Q&A with Professor Francis Green

Francis Green is Professor of Work and Education Economics, based in the Centre for Learning and Life Chances in Knowledge Economies and Societies (LLAKES) at IOE.

What is the focus of your research and what benefits do you hope your insights will bring?

I focus on two areas: job quality, and private schools.

I hope that, over time, my research on job quality will contribute to the development of good regulatory policies, especially as we move into the era of artificial intelligence and automated work processes. And I hope that my book and papers on private schools (along with colleagues) will pave the way for sound, evidenced-based reform, in search of promoting greater fairness and social mobility.

What working achievement or initiative are you most proud of?

Through conceptual and empirical research I have designed and implemented indices of seven domains of job quality, which are now widely used as the basis for understanding trends and variations in job quality across Europe. Meantime, back home, I have initiated and carried through a programme of research about the role of private schools in British education and society. I am equally proud of these two achievements!

What do you enjoy most about your role?

Working with like-minded scholars, hoping to make a difference.

What attracted you to join IOE?

While I have taught and researched in Economics for most of my adult life, I was pleased to come to IOE in order to pursue and practice my belief in interdisciplinary research, with educational sociologists and psychologists as well as other educational and labour economists.

What's the most important thing you've learned from your students?

Enthusiasm and hope in the face of a challenging new world order!

Do you think being in London benefits the work you, and if so, how?

London remains a most exciting place to be and work. And to be among so many other brilliant people at UCL, young and old, is a privilege.

What other area of research interests you outside of your main subject area?
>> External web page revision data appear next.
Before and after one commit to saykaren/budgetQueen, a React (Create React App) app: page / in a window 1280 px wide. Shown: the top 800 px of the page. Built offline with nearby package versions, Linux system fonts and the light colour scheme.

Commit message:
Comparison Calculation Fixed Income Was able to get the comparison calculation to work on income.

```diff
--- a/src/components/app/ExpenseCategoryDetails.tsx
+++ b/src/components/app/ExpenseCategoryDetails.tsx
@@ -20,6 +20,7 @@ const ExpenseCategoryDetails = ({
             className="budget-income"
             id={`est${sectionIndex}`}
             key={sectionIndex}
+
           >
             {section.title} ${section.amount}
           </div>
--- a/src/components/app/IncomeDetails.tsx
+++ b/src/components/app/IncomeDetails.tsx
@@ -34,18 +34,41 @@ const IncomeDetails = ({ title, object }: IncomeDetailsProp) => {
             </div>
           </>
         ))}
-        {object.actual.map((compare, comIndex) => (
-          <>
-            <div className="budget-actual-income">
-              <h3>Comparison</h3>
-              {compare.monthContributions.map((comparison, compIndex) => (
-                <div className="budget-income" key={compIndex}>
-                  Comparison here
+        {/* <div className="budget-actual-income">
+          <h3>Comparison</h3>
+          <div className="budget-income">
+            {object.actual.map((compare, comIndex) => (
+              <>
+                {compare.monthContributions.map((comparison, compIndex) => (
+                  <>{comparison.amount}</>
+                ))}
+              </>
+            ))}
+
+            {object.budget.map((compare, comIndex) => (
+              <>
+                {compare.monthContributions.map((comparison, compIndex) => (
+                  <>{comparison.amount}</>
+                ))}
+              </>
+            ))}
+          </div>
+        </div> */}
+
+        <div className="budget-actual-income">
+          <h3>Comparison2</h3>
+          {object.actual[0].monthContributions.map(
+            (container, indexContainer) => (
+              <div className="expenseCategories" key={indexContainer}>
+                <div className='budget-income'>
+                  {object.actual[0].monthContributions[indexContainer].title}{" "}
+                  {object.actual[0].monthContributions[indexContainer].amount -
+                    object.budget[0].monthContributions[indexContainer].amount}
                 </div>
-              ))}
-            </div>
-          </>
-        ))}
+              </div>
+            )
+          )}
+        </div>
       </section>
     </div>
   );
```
What might it surprise people to know about you?

I tend to become very competitive in sports. I have taken up both social and competitive tennis again after fifty years’ absence from the court.